Collected data entries:
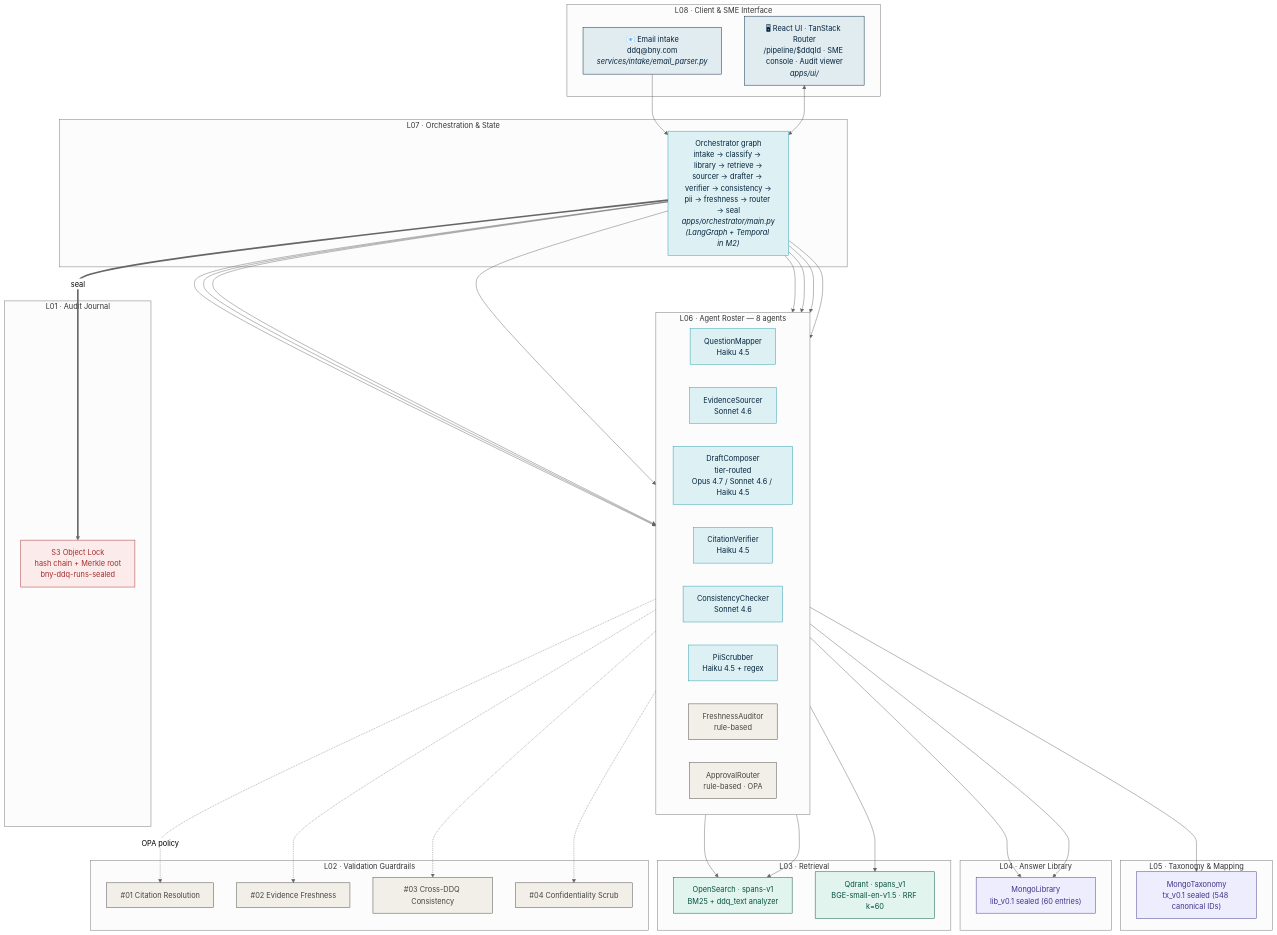
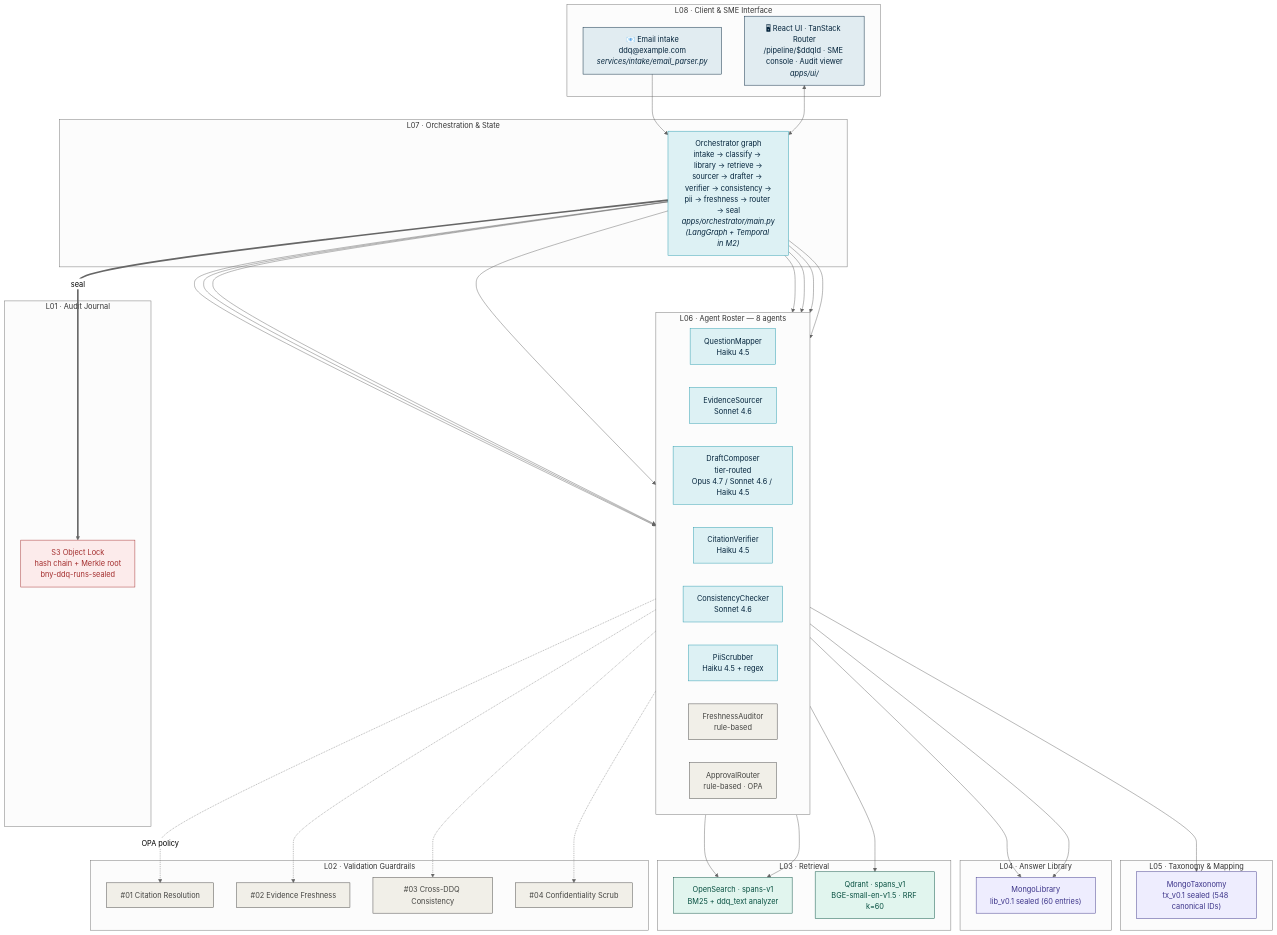
The first of 5 diagrams in README.md (scalefirstai/QuantumCache), drawn with Mermaid (neutral theme) before and after one commit. The commit also changed other lines of this file, not shown here.

First line of the commit message:
docs(readme): drop editorial BNY references

````diff
--- a/README.md
+++ b/README.md
@@ -48,76 +48,76 @@
 ```mermaid
 flowchart TB
     classDef ui          fill:#E1ECF1,stroke:#04243C,color:#04243C
     classDef agent       fill:#DDF1F4,stroke:#2B9CAE,color:#04243C
     classDef rule        fill:#F1EFE8,stroke:#444441,color:#444441
     classDef store       fill:#EEEDFE,stroke:#3C3489,color:#3C3489
     classDef knowledge   fill:#E1F5EE,stroke:#085041,color:#085041
     classDef audit       fill:#FCEBEB,stroke:#A32D2D,color:#A32D2D
 
     subgraph L08["L08 · Client & SME Interface"]
-        EMAIL["📧 Email intake<br/>ddq@bny.com<br/><i>services/intake/email_parser.py</i>"]:::ui
+        EMAIL["📧 Email intake<br/>ddq@example.com<br/><i>services/intake/email_parser.py</i>"]:::ui
         UI["🖥 React UI · TanStack Router<br/>/pipeline/$ddqId · SME console · Audit viewer<br/><i>apps/ui/</i>"]:::ui
     end
 
     subgraph L07["L07 · Orchestration & State"]
         ORCH["Orchestrator graph<br/>intake → classify → library → retrieve →<br/>sourcer → drafter → verifier → consistency →<br/>pii → freshness → router → seal<br/><i>apps/orchestrator/main.py</i><br/><i>(LangGraph + Temporal in M2)</i>"]:::agent
     end
 
     subgraph L06["L06 · Agent Roster — 8 agents"]
         direction LR
         QM["QuestionMapper<br/>Haiku 4.5"]:::agent
         ES["EvidenceSourcer<br/>Sonnet 4.6"]:::agent
         DC["DraftComposer<br/>tier-routed<br/>Opus 4.7 / Sonnet 4.6 / Haiku 4.5"]:::agent
         CV["CitationVerifier<br/>Haiku 4.5"]:::agent
         CC["ConsistencyChecker<br/>Sonnet 4.6"]:::agent
         PS["PiiScrubber<br/>Haiku 4.5 + regex"]:::agent
         FA["FreshnessAuditor<br/>rule-based"]:::rule
         AR["ApprovalRouter<br/>rule-based · OPA"]:::rule
     end
 
     subgraph L05["L05 · Taxonomy & Mapping"]
         TAX["MongoTaxonomy<br/>tx_v0.1 sealed (548 canonical IDs)"]:::store
     end
 
     subgraph L04["L04 · Answer Library"]
         LIB["MongoLibrary<br/>lib_v0.1 sealed (60 entries)"]:::store
     end
 
     subgraph L03["L03 · Retrieval"]
         OS["OpenSearch · spans-v1<br/>BM25 + ddq_text analyzer"]:::knowledge
         QD["Qdrant · spans_v1<br/>BGE-small-en-v1.5 · RRF k=60"]:::knowledge
     end
 
     subgraph L02["L02 · Validation Guardrails"]
         G1["#01 Citation Resolution"]:::rule
         G2["#02 Evidence Freshness"]:::rule
         G3["#03 Cross-DDQ Consistency"]:::rule
         G4["#04 Confidentiality Scrub"]:::rule
     end
 
     subgraph L01["L01 · Audit Journal"]
         S3["S3 Object Lock<br/>hash chain + Merkle root<br/>bny-ddq-runs-sealed"]:::audit
     end
 
     EMAIL --> ORCH
     UI <--> ORCH
     ORCH --> QM
     ORCH --> ES
     ORCH --> DC
     ORCH --> CV
     ORCH --> CC
     ORCH --> PS
     ORCH --> FA
     ORCH --> AR
     QM --> TAX
     ES --> LIB
     ES --> OS
     ES --> QD
     DC --> LIB
     CV --> OS
     AR -.->|OPA policy| G1
     FA -.-> G2
     CC -.-> G3
     PS -.-> G4
     ORCH ==>|seal| S3
 ```
````
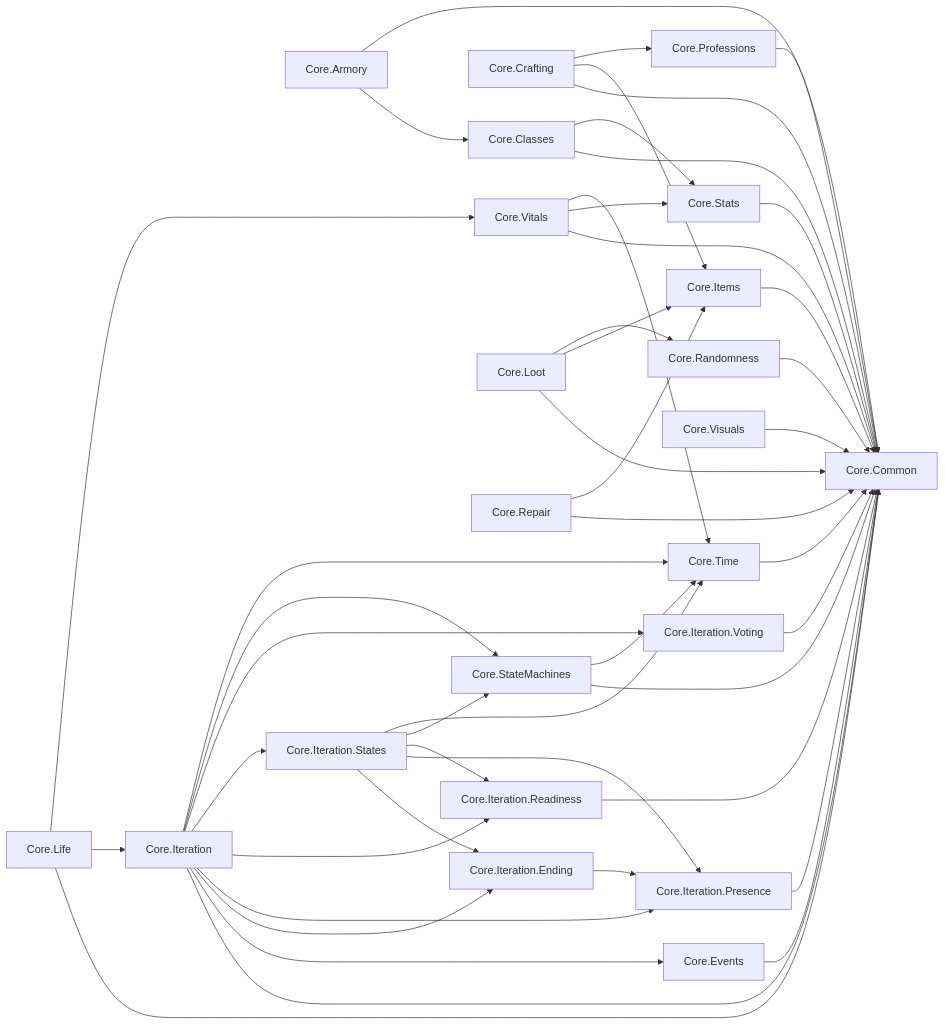
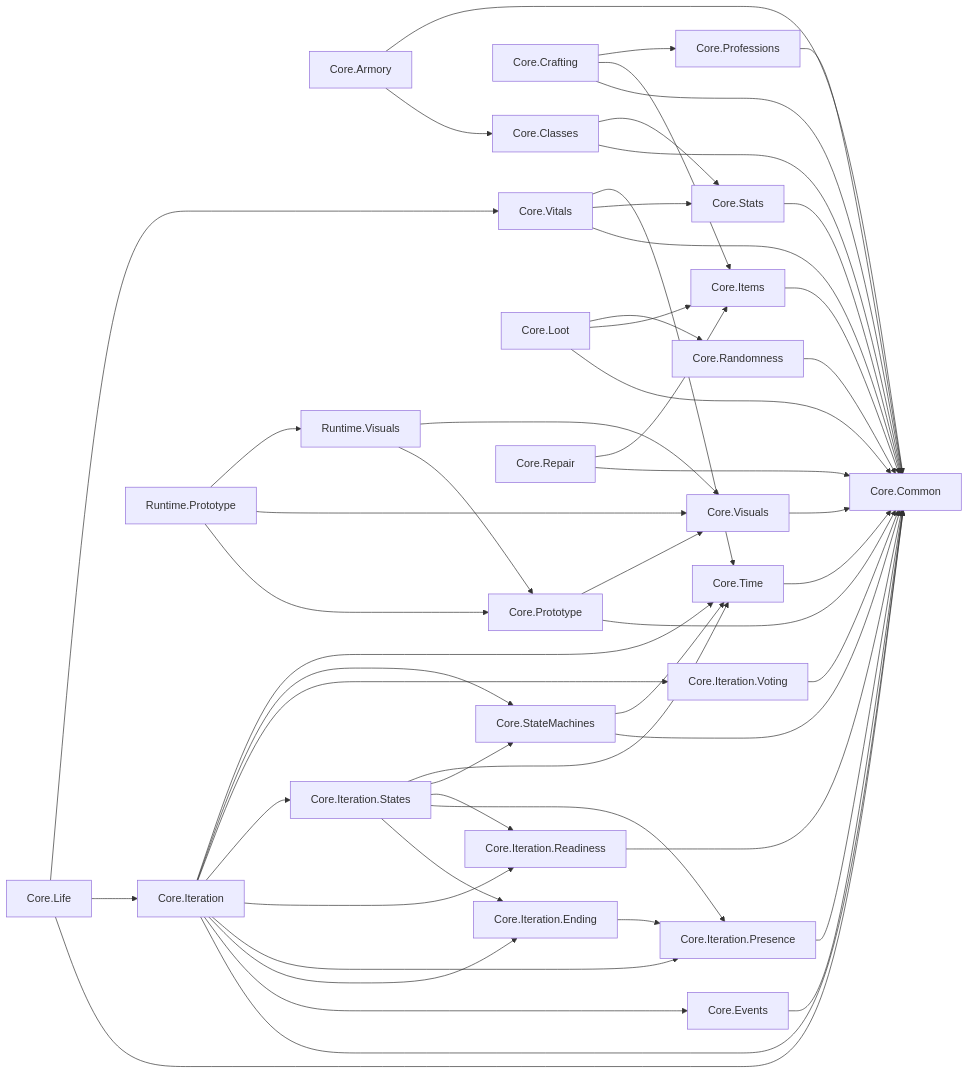
The diagram in docs/arquitectura/MODULOS.md (LazaroPol/Acensor), drawn with Mermaid before and after one commit. The commit also changed other lines of this file and 25 other files, not shown here.

````diff
--- a/docs/arquitectura/MODULOS.md
+++ b/docs/arquitectura/MODULOS.md
@@ -34,70 +37,80 @@
 ```mermaid
 flowchart LR
   n0["Core.Armory"]
   n1["Core.Classes"]
   n2["Core.Common"]
   n3["Core.Crafting"]
   n4["Core.Events"]
   n5["Core.Items"]
   n6["Core.Iteration"]
   n7["Core.Iteration.Ending"]
   n8["Core.Iteration.Presence"]
   n9["Core.Iteration.Readiness"]
   n10["Core.Iteration.States"]
   n11["Core.Iteration.Voting"]
   n12["Core.Life"]
   n13["Core.Loot"]
   n14["Core.Professions"]
-  n15["Core.Randomness"]
-  n16["Core.Repair"]
-  n17["Core.StateMachines"]
-  n18["Core.Stats"]
-  n19["Core.Time"]
-  n20["Core.Visuals"]
-  n21["Core.Vitals"]
+  n15["Core.Prototype"]
+  n16["Core.Randomness"]
+  n17["Core.Repair"]
+  n18["Core.StateMachines"]
+  n19["Core.Stats"]
+  n20["Core.Time"]
+  n21["Core.Visuals"]
+  n22["Core.Vitals"]
+  n23["Runtime.Prototype"]
+  n24["Runtime.Visuals"]
   n0 --> n1
   n0 --> n2
   n1 --> n2
-  n1 --> n18
+  n1 --> n19
   n3 --> n2
   n3 --> n5
   n3 --> n14
   n4 --> n2
   n5 --> n2
   n6 --> n2
   n6 --> n4
   n6 --> n7
   n6 --> n8
   n6 --> n9
   n6 --> n10
   n6 --> n11
-  n6 --> n17
-  n6 --> n19
+  n6 --> n18
+  n6 --> n20
   n7 --> n8
   n8 --> n2
   n9 --> n2
   n10 --> n7
   n10 --> n8
   n10 --> n9
-  n10 --> n17
-  n10 --> n19
+  n10 --> n18
+  n10 --> n20
   n11 --> n2
   n12 --> n2
   n12 --> n6
-  n12 --> n21
+  n12 --> n22
   n13 --> n2
   n13 --> n5
-  n13 --> n15
+  n13 --> n16
   n14 --> n2
   n15 --> n2
+  n15 --> n21
   n16 --> n2
-  n16 --> n5
   n17 --> n2
-  n17 --> n19
+  n17 --> n5
   n18 --> n2
+  n18 --> n20
   n19 --> n2
   n20 --> n2
   n21 --> n2
-  n21 --> n18
-  n21 --> n19
+  n22 --> n2
+  n22 --> n19
+  n22 --> n20
+  n23 --> n15
+  n23 --> n21
+  n23 --> n24
+  n24 --> n15
+  n24 --> n21
 ```
````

WHAT YOU HAVE TO DO:
Your reply should consist of one number: how many lines in the entries contain the string "fill".

SOLUTION TO THIS PROBLEM:
6